ASSIGNMENT :: Look through the data for the string "notebook". Copy every line where it is found.

++++++++++++++++++++

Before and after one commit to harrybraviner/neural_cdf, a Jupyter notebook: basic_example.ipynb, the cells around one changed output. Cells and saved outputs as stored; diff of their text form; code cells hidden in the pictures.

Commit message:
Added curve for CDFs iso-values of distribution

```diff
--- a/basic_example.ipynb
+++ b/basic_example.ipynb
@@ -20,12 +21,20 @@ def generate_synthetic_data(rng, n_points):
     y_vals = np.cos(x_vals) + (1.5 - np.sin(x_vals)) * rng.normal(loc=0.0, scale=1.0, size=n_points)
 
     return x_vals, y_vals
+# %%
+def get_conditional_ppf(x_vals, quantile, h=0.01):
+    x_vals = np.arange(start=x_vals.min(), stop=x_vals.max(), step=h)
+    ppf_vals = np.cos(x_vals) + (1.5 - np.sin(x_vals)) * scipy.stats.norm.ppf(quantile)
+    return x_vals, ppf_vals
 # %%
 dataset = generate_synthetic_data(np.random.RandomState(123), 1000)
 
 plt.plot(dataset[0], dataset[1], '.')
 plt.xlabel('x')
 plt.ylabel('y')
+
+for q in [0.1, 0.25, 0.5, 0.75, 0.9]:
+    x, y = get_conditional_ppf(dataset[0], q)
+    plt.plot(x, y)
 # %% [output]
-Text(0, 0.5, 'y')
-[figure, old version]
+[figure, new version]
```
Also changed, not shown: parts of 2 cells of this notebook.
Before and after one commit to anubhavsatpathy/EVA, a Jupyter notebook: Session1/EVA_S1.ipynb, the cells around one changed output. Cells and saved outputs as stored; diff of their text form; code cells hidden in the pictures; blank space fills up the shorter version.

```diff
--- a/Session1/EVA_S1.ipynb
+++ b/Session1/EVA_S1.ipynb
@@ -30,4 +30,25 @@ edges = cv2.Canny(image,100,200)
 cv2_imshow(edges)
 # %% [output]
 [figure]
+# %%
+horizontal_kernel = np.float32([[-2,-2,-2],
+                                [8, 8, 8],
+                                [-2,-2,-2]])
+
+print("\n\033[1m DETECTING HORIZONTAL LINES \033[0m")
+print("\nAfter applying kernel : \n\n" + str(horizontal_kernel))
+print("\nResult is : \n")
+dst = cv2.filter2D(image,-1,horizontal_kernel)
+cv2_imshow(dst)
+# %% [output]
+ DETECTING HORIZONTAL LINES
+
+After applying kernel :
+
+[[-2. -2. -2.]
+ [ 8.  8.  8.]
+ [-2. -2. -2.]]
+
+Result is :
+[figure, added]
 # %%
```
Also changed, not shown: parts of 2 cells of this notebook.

++++++++++++++++++++

RESULT ::
Before and after one commit to harrybraviner/neural_cdf, a Jupyter notebook: basic_example.ipynb, the cells around one changed output. Cells and saved outputs as stored; diff of their text form; code cells hidden in the pictures.
Also changed, not shown: parts of 2 cells of this notebook.
Before and after one commit to anubhavsatpathy/EVA, a Jupyter notebook: Session1/EVA_S1.ipynb, the cells around one changed output. Cells and saved outputs as stored; diff of their text form; code cells hidden in the pictures; blank space fills up the shorter version.
Also changed, not shown: parts of 2 cells of this notebook.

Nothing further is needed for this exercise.